“In a vacuum, the Federal Circuit’s holding could well disrupt interoperability. APIs are the specifications permitting programs to communicate and operate together across a single or multiple platforms, and thus are critical to, among other things, local networks, mobile computing, cloud computing and the Internet of Things. APIs are openly used throughout the computer industry; developers write programs for one platform and then use APIs to make the application operable across other platforms. The industry trend has been toward universal applications that are “platform agnostic” — the same application is written for a desktop computer, iPhone, Android phone, etc. If all APIs are protected copyrights, and enforced by the copyright owners, the Federal Circuit’s ruling would require developers to rewrite applications for each platform and interoperability certainly would be chilled.

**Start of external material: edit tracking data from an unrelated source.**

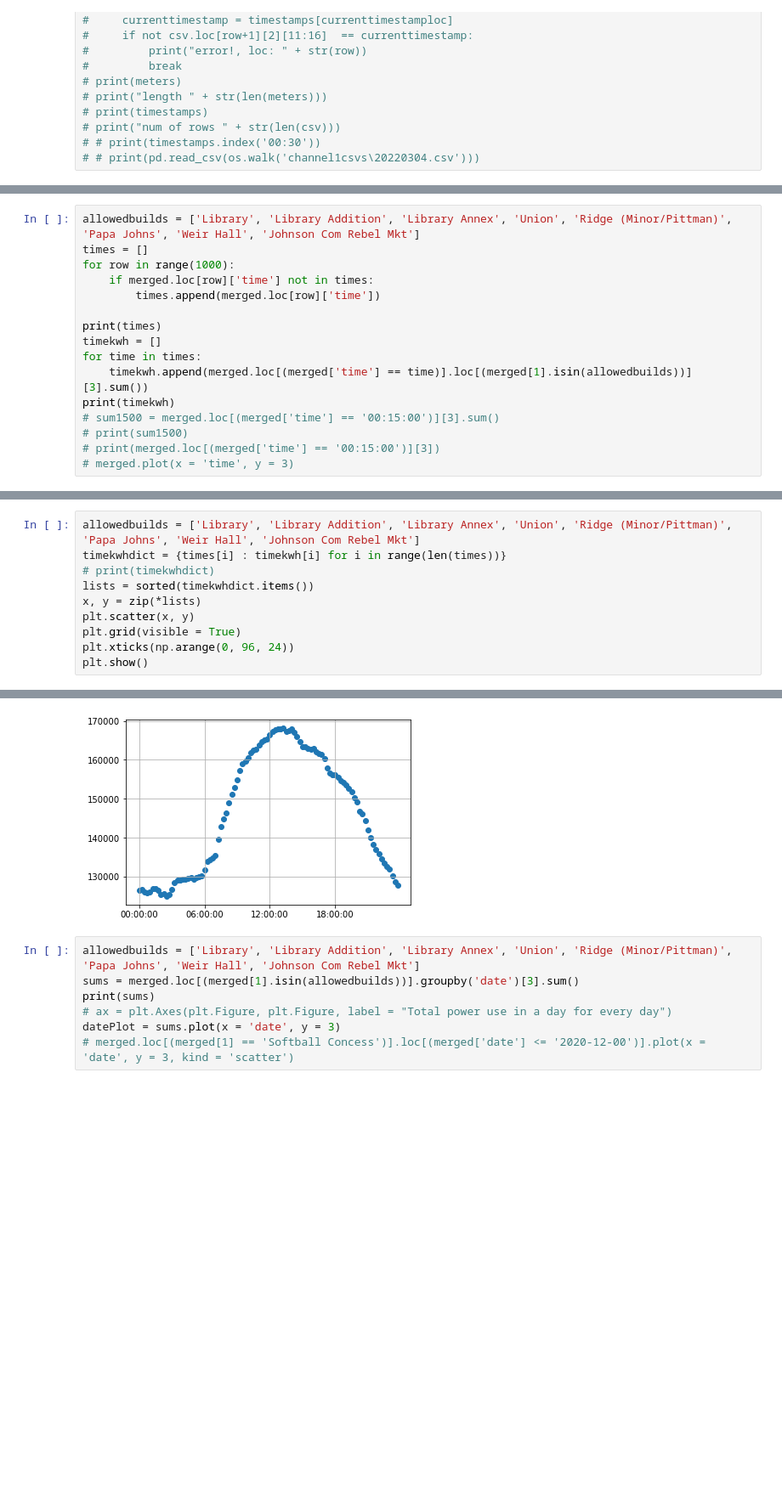
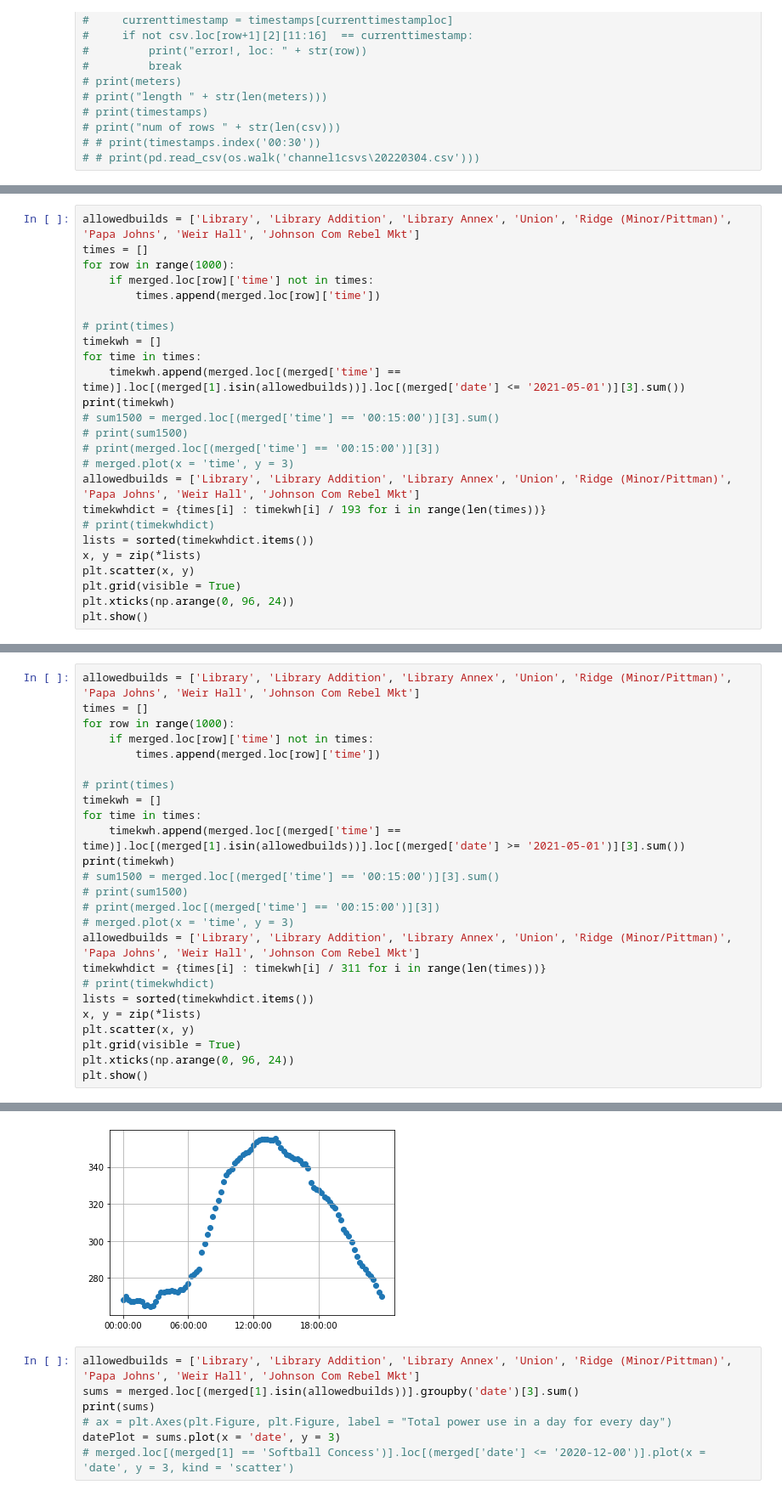
Before and after one commit to Derherpderderp/Csci343Project3, a Jupyter notebook: Csci343Project3hhgarret.ipynb, the cells around one changed output, grey strips where cells are left out. Shown at 85% size. Saved outputs shown, nothing was run; the diff lists cells and outputs as text; blank space fills up the shorter version.

```diff
--- a/Csci343Project3hhgarret.ipynb
+++ b/Csci343Project3hhgarret.ipynb
@@ -207,13 +217,22 @@ for row in range(1000):
     if merged.loc[row]['time'] not in times:
         times.append(merged.loc[row]['time'])
 
-print(times)
+# print(times)
 timekwh = []
 for time in times:
-    timekwh.append(merged.loc[(merged['time'] == time)].loc[(merged[1].isin(allowedbuilds))][3].sum())
+    timekwh.append(merged.loc[(merged['time'] == time)].loc[(merged[1].isin(allowedbuilds))].loc[(merged['date'] <= '2021-05-01')][3].sum())
 print(timekwh)
 # sum1500 = merged.loc[(merged['time'] == '00:15:00')][3].sum()
 # print(sum1500)
 # print(merged.loc[(merged['time'] == '00:15:00')][3])
 # merged.plot(x = 'time', y = 3)
+allowedbuilds = ['Library', 'Library Addition', 'Library Annex', 'Union', 'Ridge (Minor/Pittman)', 'Papa Johns', 'Weir Hall', 'Johnson Com Rebel Mkt']
+timekwhdict = {times[i] : timekwh[i] / 193 for i in range(len(times))}
+# print(timekwhdict)
+lists = sorted(timekwhdict.items())
+x, y = zip(*lists)
+plt.scatter(x, y)
+plt.grid(visible = True)
+plt.xticks(np.arange(0, 96, 24))
+plt.show()
 # %% [output]
@@ -222,6 +241,21 @@ print(timekwh)
 # %%
 allowedbuilds = ['Library', 'Library Addition', 'Library Annex', 'Union', 'Ridge (Minor/Pittman)', 'Papa Johns', 'Weir Hall', 'Johnson Com Rebel Mkt']
-timekwhdict = {times[i] : timekwh[i] for i in range(len(times))}
+times = []
+for row in range(1000):
+    if merged.loc[row]['time'] not in times:
+        times.append(merged.loc[row]['time'])
+
+# print(times)
+timekwh = []
+for time in times:
+    timekwh.append(merged.loc[(merged['time'] == time)].loc[(merged[1].isin(allowedbuilds))].loc[(merged['date'] >= '2021-05-01')][3].sum())
+print(timekwh)
+# sum1500 = merged.loc[(merged['time'] == '00:15:00')][3].sum()
+# print(sum1500)
+# print(merged.loc[(merged['time'] == '00:15:00')][3])
+# merged.plot(x = 'time', y = 3)
+allowedbuilds = ['Library', 'Library Addition', 'Library Annex', 'Union', 'Ridge (Minor/Pittman)', 'Papa Johns', 'Weir Hall', 'Johnson Com Rebel Mkt']
+timekwhdict = {times[i] : timekwh[i] / 311 for i in range(len(times))}
 # print(timekwhdict)
 lists = sorted(timekwhdict.items())
 x, y = zip(*lists)
@@ -233,4 +268,4 @@ plt.show()
-[figure, old version]
+[figure, new version]
 # %%
 allowedbuilds = ['Library', 'Library Addition', 'Library Annex', 'Union', 'Ridge (Minor/Pittman)', 'Papa Johns', 'Weir Hall', 'Johnson Com Rebel Mkt']
 sums = merged.loc[(merged[1].isin(allowedbuilds))].groupby('date')[3].sum()
```
Also changed, not shown: parts of 3 cells of this notebook.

But the Federal Circuit was interpreting Ninth Circuit law, and many predict the Ninth Circuit — and other circuits — will decline to follow this ruling. Moreover, the decision can be limited because it focuses on the creative choices when these APIs were created; other APIs are created differently and many result from an iterative, purely utilitarian (and therefore not creative) process. Finally, the ruling specifically notes that interoperability will be considered in the fair use analysis in this case — which convinced the solicitor general that the Supreme Court should refrain from taking the case. The Federal Circuit’s decision clearly deals a blow to certainty — for now there is no longer a bright line copyrightability test — but its impact on interoperability and innovation may not be felt as significantly as some fear.”